From Knock to Dalymount Park, there's a light that will never go out
I've been thinking a lot about the Diet of Worms this week. Well, since I heard the latest news from Knock.
It's not that I'm embracing weight loss or fretting about chip-van hygiene or hang sangwidges. The Diet of Worms, in case you've forgotten, was an assembly in 1521 that declared Martin Luther a heretic. This was after the Augustinian monk had been warned by the Pope that he'd be excommunicated if he kept protesting about the sale of indulgences.
I'm not looking for a theological row here. Just wondering how things might pan out if Marty McFly were to transport the monk across five centuries to Mayo in his souped-up DeLorean, saying: "Where we're going, we don't need roads."
From humble rural beginnings a century ago, Knock has developed into a bustling international transport hub with an airport, a local museum and a basilica that can hold ten thousand visitors. As a venerable place of pilgrimage just off the N17, Knock has moved with the times.
The latest initiative shows that someone on the campus is tech-savvy.
"For those who are unable to come to Knock in person, we invite you to light a virtual prayer candle online," explains the shrine's website.
If this really was Back to the Future, Marty McFly would have to explain to Luther about Visa and MasterCard and how a suggested €2.50 will "light your candle" at the click of a mouse. "A church mouse?" he might ask.
The last time I gave much thought to Knock was when I came across something about Pope Paul II visiting in 1979. That was the time the crowd at Ballybrit Racecourse was entertained by some jolly japery from Fr Michael Cleary and Bishop Eamonn Casey.
Ultimately, the indiscretions and hypocrisy of those two chaps severely undermined the power and influence of the Catholic Church in Ireland.
Today you might think €2.50 is a small price to pay if someone's troubled spirit is lifted, even briefly, by navigating the menu, sharing their billing address and completing their online transaction.
As Morrissey once said: "There is a light that never goes out."
Another important site, sacred to many, has also been in the news this week. This one was formerly known as "Pisser" Dignam's Field.
The good news is that the shrine, now better known as Dalymount Park, will remain under grass and be spared having some urban brutalist architecture erected on its turf.
This is an excellent result for the board, volunteers and supporters of Bohemian FC and also for those with an interest in football in Ireland.
Even for, I suspect, members of Shamrock Rovers, who were afforded temporary lodging there during their years of wandering, the gates of Glenmalure Park having been locked against them.

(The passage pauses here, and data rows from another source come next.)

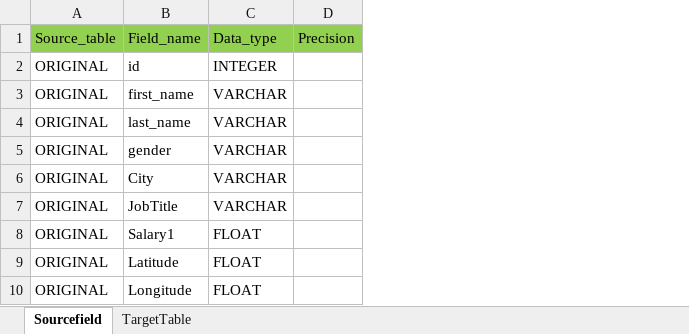
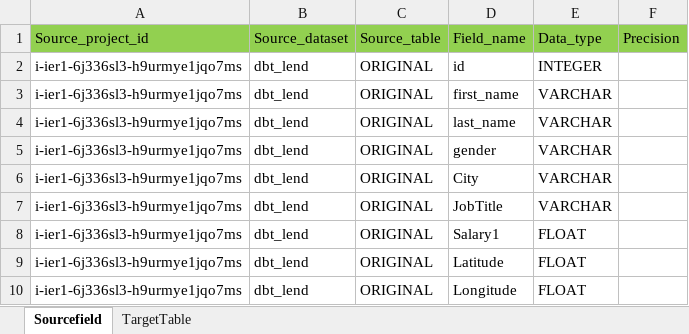
Before and after one commit to Ashog3/mvpdbtcore, an Excel workbook: MetaSheet_crd_rsk_1.xlsx, sheet Sourcefield, drawn as a sheet; values as stored, in another font and other column widths than the file's, no borders; the diff names each change by its address in the sheet, - before the commit and + after, or states it on an @@ line.

```diff
--- a/MetaSheet_crd_rsk_1.xlsx (sheet Sourcefield)
+++ b/MetaSheet_crd_rsk_1.xlsx (sheet Sourcefield)
+column A (Source_project_id), rows 2-10: all i-ier1-6j336sl3-h9urmye1jqo7ms
+column B (Source_dataset), rows 2-10: all dbt_lend
```
Also changed, not shown: 1 other file.
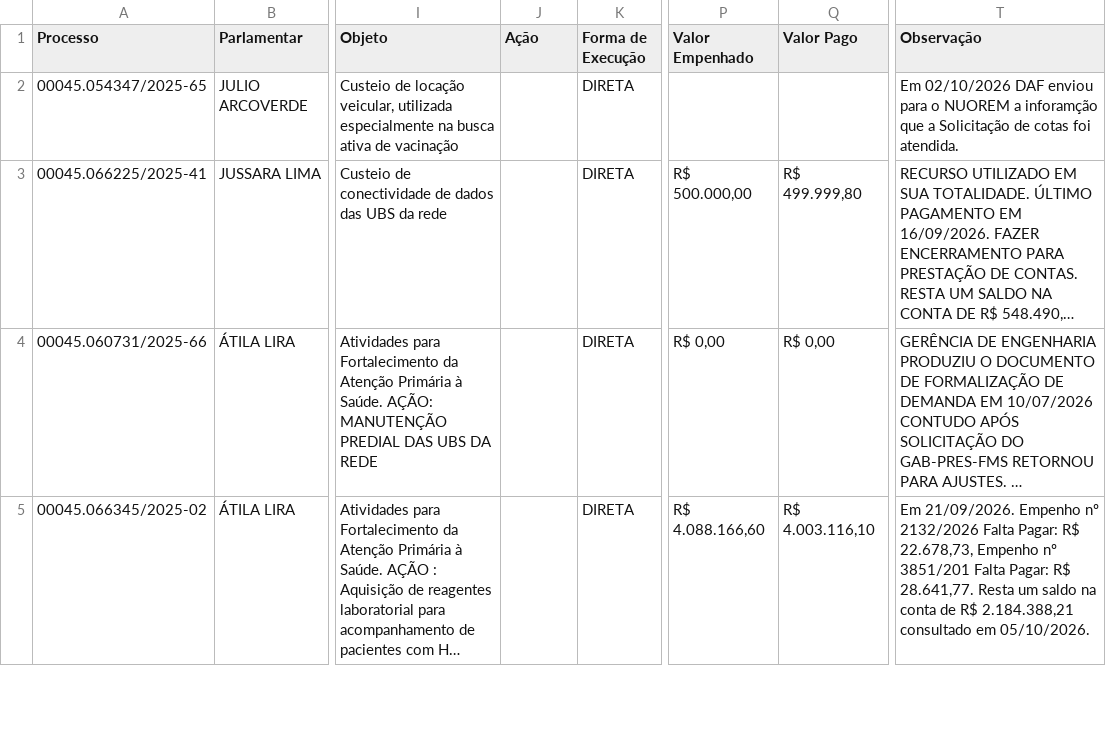
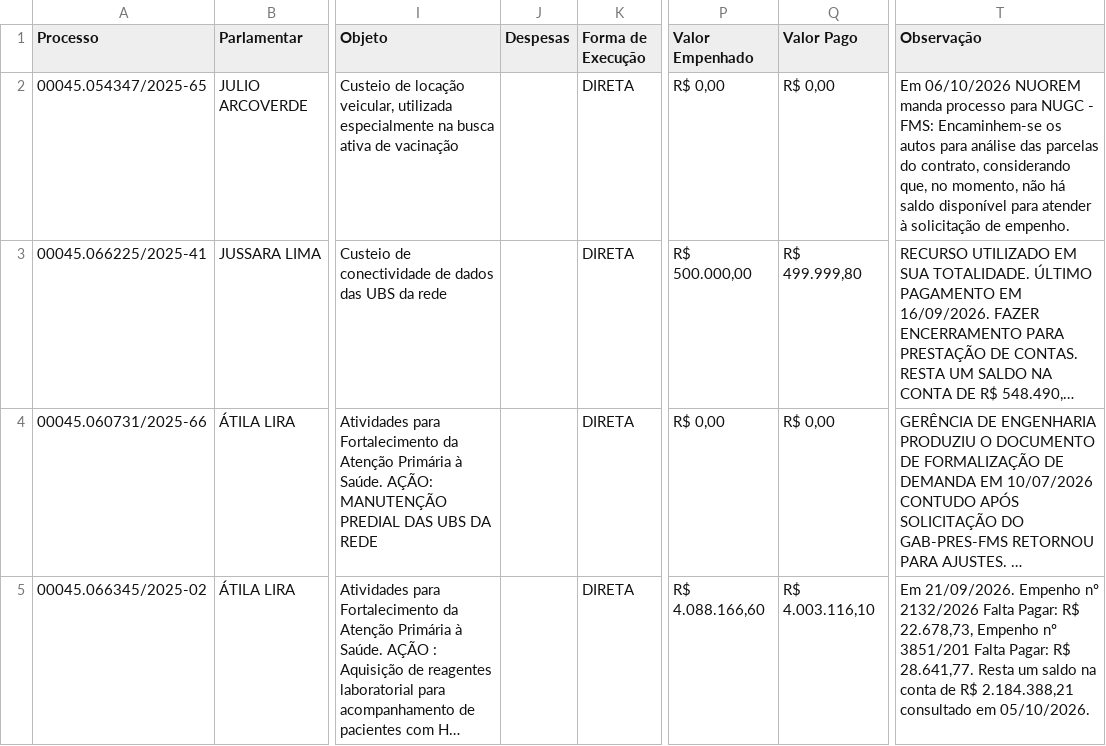
Before and after one commit to danylogalisa-pro/dashboard-emendas-federal, a CSV file: data/emendas.csv, drawn as a sheet; only a part is shown, gaps mark what is left out; long unchanged cells end in …; the diff covers the shown part only; the diff names each change by its address in the sheet, - before the commit and + after, or states it on an @@ line.

```diff
--- a/data/emendas.csv
+++ b/data/emendas.csv
-J1: Ação
+J1: Despesas
-P2 (Valor Empenhado): (empty)
+P2 (Valor Empenhado): R$ 0,00
-Q2 (Valor Pago): (empty)
+Q2 (Valor Pago): R$ 0,00
-T2 (Observação): Em 02/10/2026 DAF enviou para o NUOREM a inforamção que a Solicitação de cotas foi atendida.
+T2 (Observação): Em 06/10/2026 NUOREM manda processo para NUGC - FMS: Encaminhem-se os autos para análise das parcelas do contrato, considerando que, no momento, não há saldo disponível para atender à solicitação de empenho.
```
Also changed, not shown: 52 edited cells elsewhere in this file, 1 other file.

Gone the way of many Irish institutions, such as the Theatre Royal, the PDs and the Man on the Bridge, the Dalymount Roar is today simply folklore. But when the Ireland team played there, that Roar was a twelfth man.
In agreeing to stump up the €3.4m debt owed to Zurich bank, Dublin City Council has done a sterling service for the wider community and thrown a lifeline to the struggling SSE Airtricity League, which, though strong on enthusiasm, has shown itself lacking in business nous.
From Pele to Bob Marley, all the greats have played at 'Dalyer'.
But sadly, unlike the exploits of Jackie Jameson, Jason Byrne and Johnny Logan, a certain historic display on the famous ground was never officially recorded.
It was, as historian Diarmaid Ferriter might say, back in the day, during a charity cricket match, when batsman E.J.M. Carr gave a stirring display. Appearing to shove the bat in front of his face for protection, he scored runs willy-nilly as the ball raced across the perfectly manicured outfield.
Whatever about woolly memories, it seems we'll always have Dalymount.